═══ Entries shown

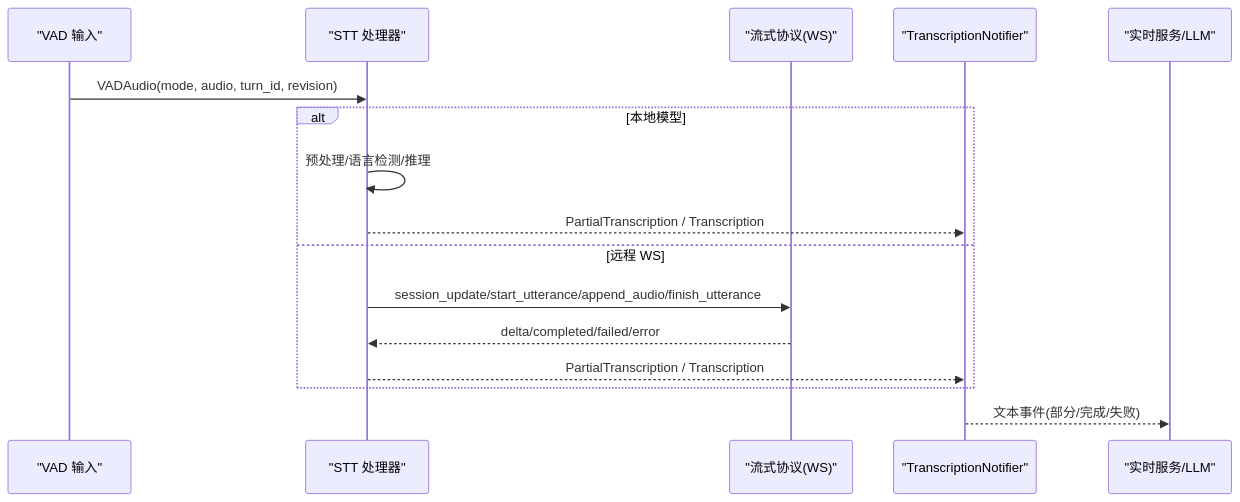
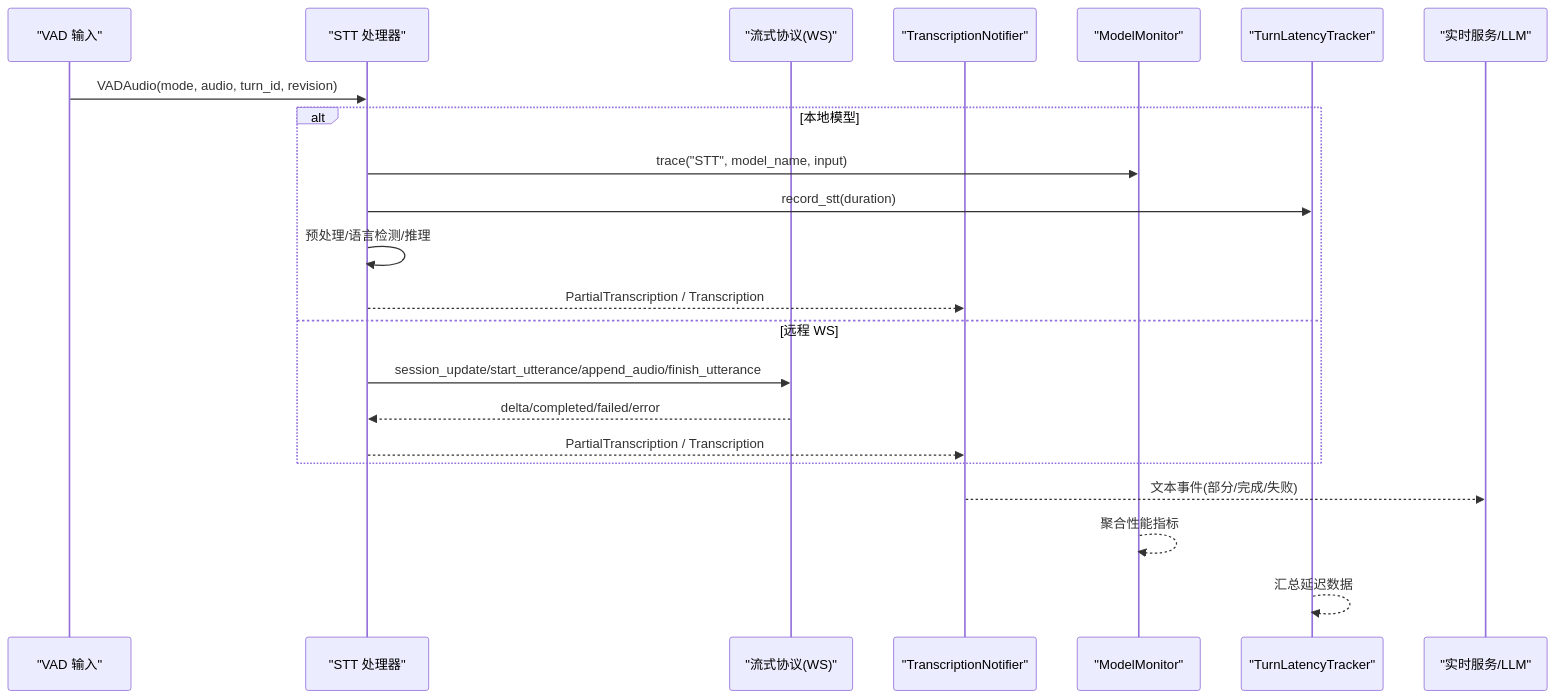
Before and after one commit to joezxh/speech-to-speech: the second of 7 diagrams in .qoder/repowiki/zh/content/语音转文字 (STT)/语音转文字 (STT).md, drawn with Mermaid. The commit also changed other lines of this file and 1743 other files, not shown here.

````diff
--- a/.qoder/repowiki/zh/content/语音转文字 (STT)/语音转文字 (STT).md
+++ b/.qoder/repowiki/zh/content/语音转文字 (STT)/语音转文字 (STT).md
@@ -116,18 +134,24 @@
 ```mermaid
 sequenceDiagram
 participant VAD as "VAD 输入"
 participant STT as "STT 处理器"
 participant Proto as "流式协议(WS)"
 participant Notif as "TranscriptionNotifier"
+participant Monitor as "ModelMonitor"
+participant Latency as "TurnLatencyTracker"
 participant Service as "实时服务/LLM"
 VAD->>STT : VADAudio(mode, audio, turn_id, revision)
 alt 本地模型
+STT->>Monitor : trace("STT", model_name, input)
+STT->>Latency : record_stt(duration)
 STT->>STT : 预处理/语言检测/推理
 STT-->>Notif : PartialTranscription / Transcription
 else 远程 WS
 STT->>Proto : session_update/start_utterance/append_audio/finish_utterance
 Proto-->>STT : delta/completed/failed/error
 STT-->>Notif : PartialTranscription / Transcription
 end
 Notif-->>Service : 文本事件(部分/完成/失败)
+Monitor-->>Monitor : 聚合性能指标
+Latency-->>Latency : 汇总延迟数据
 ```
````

══════
═══ Entries shown

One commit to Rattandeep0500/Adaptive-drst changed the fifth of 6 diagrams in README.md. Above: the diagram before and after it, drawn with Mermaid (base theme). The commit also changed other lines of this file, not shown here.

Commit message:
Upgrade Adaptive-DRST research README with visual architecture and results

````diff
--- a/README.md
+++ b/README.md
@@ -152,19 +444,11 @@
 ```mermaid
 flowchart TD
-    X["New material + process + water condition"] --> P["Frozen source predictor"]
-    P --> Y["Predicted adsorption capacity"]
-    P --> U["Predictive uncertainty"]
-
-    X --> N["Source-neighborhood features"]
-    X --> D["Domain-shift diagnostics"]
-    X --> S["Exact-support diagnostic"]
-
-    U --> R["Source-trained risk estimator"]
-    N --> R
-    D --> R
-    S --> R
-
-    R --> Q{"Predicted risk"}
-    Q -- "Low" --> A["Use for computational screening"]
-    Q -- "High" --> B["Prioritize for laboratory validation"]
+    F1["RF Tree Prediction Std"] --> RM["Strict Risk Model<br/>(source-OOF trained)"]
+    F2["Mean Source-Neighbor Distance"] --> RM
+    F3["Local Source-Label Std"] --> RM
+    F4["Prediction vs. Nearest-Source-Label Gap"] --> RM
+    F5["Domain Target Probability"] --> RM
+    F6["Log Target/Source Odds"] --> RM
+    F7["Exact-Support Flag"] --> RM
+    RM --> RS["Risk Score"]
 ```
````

══════
═══ Entries shown

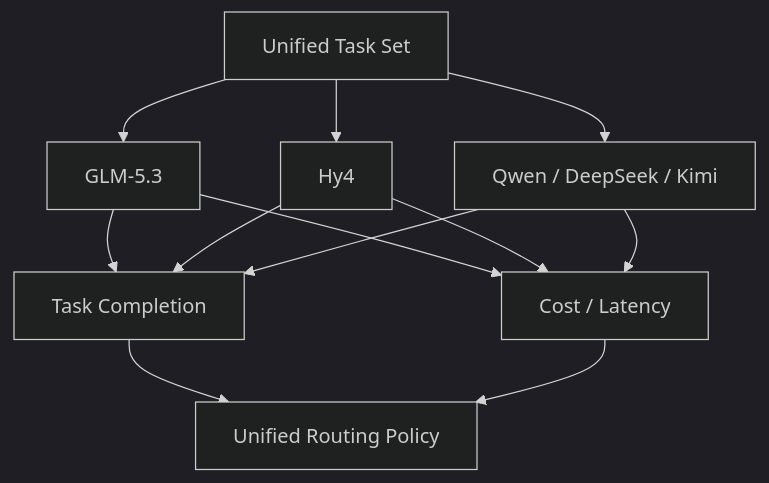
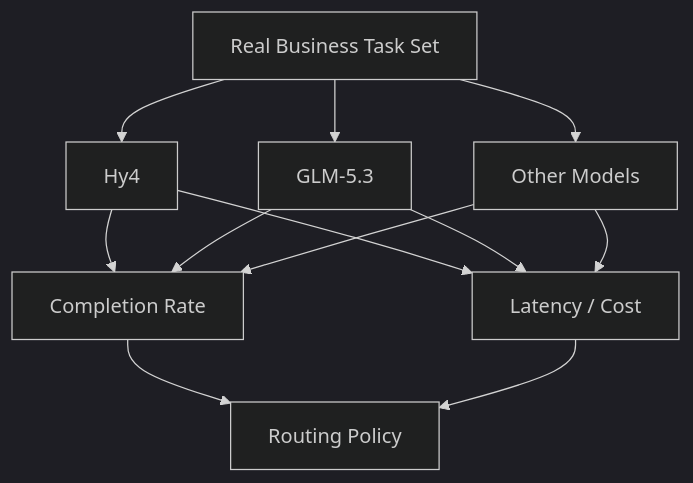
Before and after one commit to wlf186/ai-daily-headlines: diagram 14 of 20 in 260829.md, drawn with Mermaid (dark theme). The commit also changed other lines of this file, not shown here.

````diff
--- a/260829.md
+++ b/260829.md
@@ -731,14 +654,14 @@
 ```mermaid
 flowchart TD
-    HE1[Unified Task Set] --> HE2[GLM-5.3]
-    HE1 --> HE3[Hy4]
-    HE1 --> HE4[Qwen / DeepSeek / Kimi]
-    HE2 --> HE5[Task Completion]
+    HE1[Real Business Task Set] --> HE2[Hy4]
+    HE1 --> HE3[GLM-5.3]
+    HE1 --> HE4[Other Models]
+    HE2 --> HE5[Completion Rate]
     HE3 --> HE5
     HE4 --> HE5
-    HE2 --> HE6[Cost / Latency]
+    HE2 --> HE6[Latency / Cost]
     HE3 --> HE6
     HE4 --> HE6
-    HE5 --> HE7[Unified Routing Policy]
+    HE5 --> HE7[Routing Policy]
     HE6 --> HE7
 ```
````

══════

# Try it
Each line of the records above that holds the word "with" should be counted, and only the final number stated.

# Problem solution
4